“It is just not clear, as well as the fact that the way the bill goes about paying for these benefits we don’t think is well thought through,” he said. “It levies a fee on other veterans’ benefits, the home loan benefits, and we think that’s not the correct way to do it. So we’re not unsympathetic; we care a lot about science.”

Lawrence said VBA is likewise trying to determine the health effects of exposure to burn pits in the War in Afghanistan. In the meantime, the agency created a registry for vets who believe they may have illnesses tied to the pits, and so far, between 8,000 and 10,000 veterans have filed such claims. About 2,000 of them have been granted, Lawrence said.
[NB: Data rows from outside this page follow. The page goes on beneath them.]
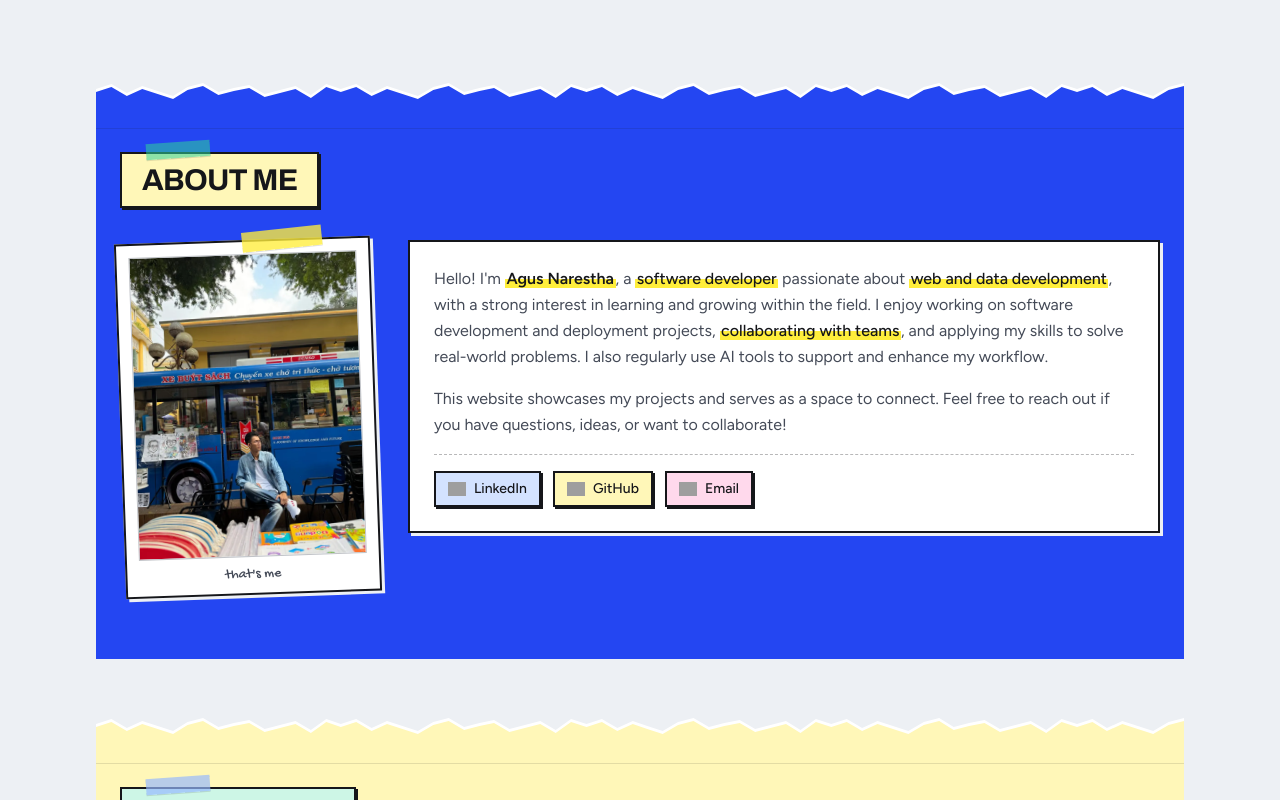
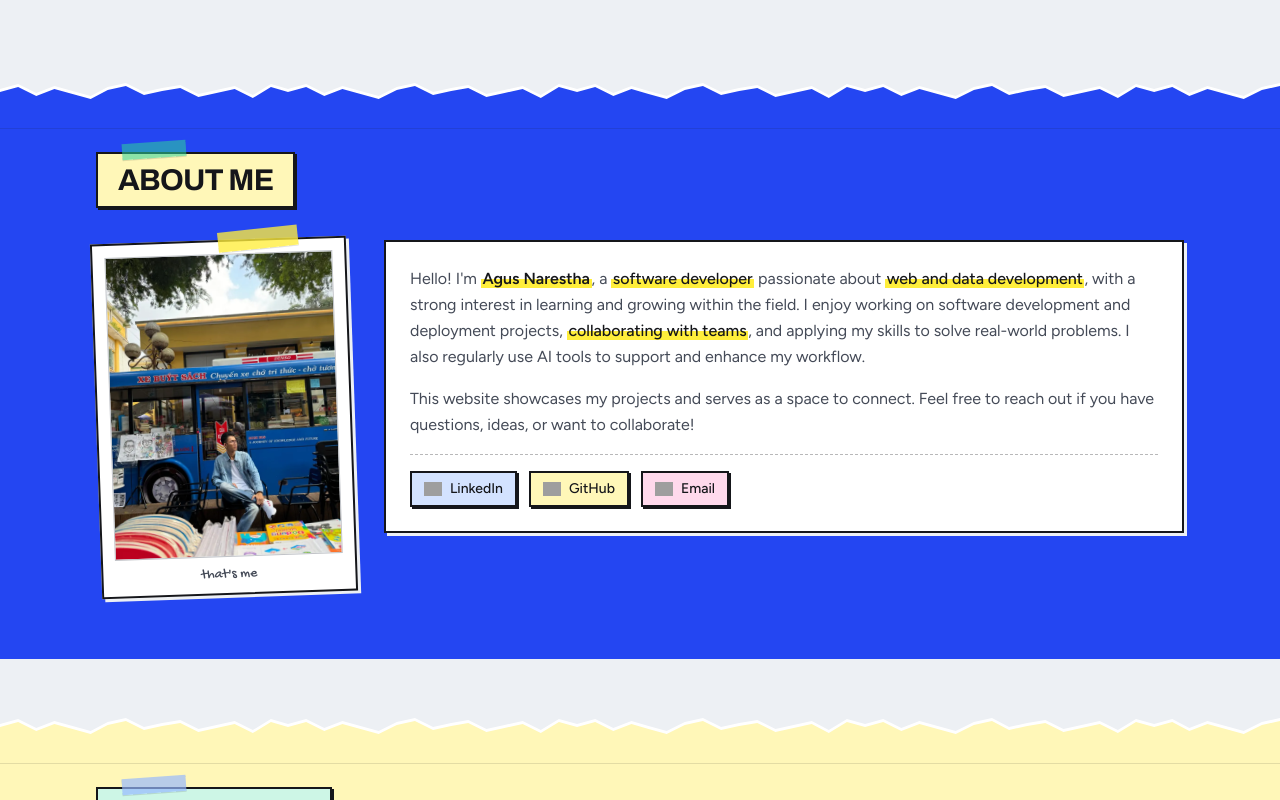
Before and after one commit to agusnarestha/nar-portfolio, a Next.js app: page / in a window 1280 px wide. Shown: the part 920-1720 px from the top of the page. Built offline with nearby package versions, Linux system fonts and the light colour scheme; no server answers; grey boxes are pictures that could not be loaded.

Commit message:
fix: make collage section bands full width
Move the max-width container out of the root layout so each torn band
spans the viewport while its content stays in a centered max-w-6xl
column. Inner pages now own their content containers.

```diff
--- a/src/app/about/page.tsx
+++ b/src/app/about/page.tsx
@@ -27,8 +27,10 @@ export const metadata: Metadata = {
 export default function About() {
   return (
     <div className="relative my-24 max-[768px]:mt-32">
-      <AboutSection headingLevel="h1" />
-      <ExperienceSection />
+      <div className="mx-auto w-full max-w-6xl px-4 sm:px-8">
+        <AboutSection headingLevel="h1" />
+        <ExperienceSection />
+      </div>
     </div>
   );
 }
--- a/src/app/blog/[slug]/page.tsx
+++ b/src/app/blog/[slug]/page.tsx
@@ -71,7 +71,7 @@ export default async function BlogPostPage({ params }: BlogPostPageProps) {
   return (
     <div className="container mx-auto my-24 max-[768px]:mt-32">
       <JsonLd post={post} />
-      <div className="relative mx-auto mt-24 max-w-6xl max-[768px]:mt-28">
+      <div className="relative mx-auto mt-24 max-w-6xl px-4 max-[768px]:mt-28 sm:px-8">
         <div className="relative">
           <Link
             href="/blog"
--- a/src/app/blog/page.tsx
+++ b/src/app/blog/page.tsx
@@ -33,7 +33,7 @@ export default function BlogPage() {
 
   return (
     <div className="container mx-auto my-24 max-[768px]:mt-32">
-      <div className="relative mx-auto mt-24 max-w-6xl max-[768px]:mt-28">
+      <div className="relative mx-auto mt-24 max-w-6xl px-4 max-[768px]:mt-28 sm:px-8">
         <div className="relative">
           <div className="relative mb-6 inline-block border-2 border-ink bg-sky px-5 py-2 shadow-paper-sm">
             <Tape
--- a/src/app/blog/tag/[tag]/page.tsx
+++ b/src/app/blog/tag/[tag]/page.tsx
@@ -52,7 +52,7 @@ export default async function TagPage({ params }: TagPageProps) {
 
   return (
     <div className="container mx-auto my-24 max-[768px]:mt-32">
-      <div className="relative mx-auto mt-24 max-w-6xl max-[768px]:mt-28">
+      <div className="relative mx-auto mt-24 max-w-6xl px-4 max-[768px]:mt-28 sm:px-8">
         <Link
           href="/blog"
           className="mb-8 inline-flex items-center gap-2 border-2 border-ink bg-sheet px-3 py-2 font-mono text-xs font-medium uppercase tracking-widest text-ink shadow-paper-sm transition-transform duration-150 hover:-translate-y-0.5 hover:bg-butter"
--- a/src/app/layout.tsx
+++ b/src/app/layout.tsx
@@ -132,7 +132,7 @@ export default function RootLayout({
       <PortfolioJsonLd />
       <body className="font-body relative min-h-screen max-[768px]:mt-28 bg-surface">
         <div aria-hidden className="paper-grain" />
-        <div className="max-w-6xl mx-auto px-4 sm:px-8 relative z-10">
+        <div className="relative z-10">
           <Header />
           {children}
         </div>
--- a/src/components/collage/TornBand.tsx
+++ b/src/components/collage/TornBand.tsx
@@ -53,10 +53,10 @@ export default function TornBand({
   return (
     <div className={`relative ${className}`}>
       <TornEdge tone={tone} />
-      <div
-        className={`${toneConfig[tone].bg} px-4 pb-12 pt-4 sm:px-6 sm:pb-16 sm:pt-6 [&>div]:mt-0`}
-      >
-        {children}
+      <div className={toneConfig[tone].bg}>
+        <div className="mx-auto w-full max-w-6xl px-4 pb-12 pt-4 sm:px-8 sm:pb-16 sm:pt-6 [&>div]:mt-0">
+          {children}
+        </div>
       </div>
     </div>
   );
--- a/src/components/sections/AllProjectSection.tsx
+++ b/src/components/sections/AllProjectSection.tsx
@@ -4,8 +4,8 @@ import Tape from "../collage/Tape";
 
 const AllProjectSection = () => {
   return (
-    <div>
-      <div className="relative mx-auto mt-24 max-w-6xl max-[768px]:mt-28">
+    <div className="mx-auto w-full max-w-6xl px-4 sm:px-8">
+      <div className="relative mt-24 max-[768px]:mt-28">
         <div className="relative">
           <div className="relative mb-6 inline-block border-2 border-ink bg-pink-light px-5 py-2 shadow-paper-sm">
             <Tape
```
“Anybody can file a claim, it’s just understanding the broad science perhaps a presumptive,” he said.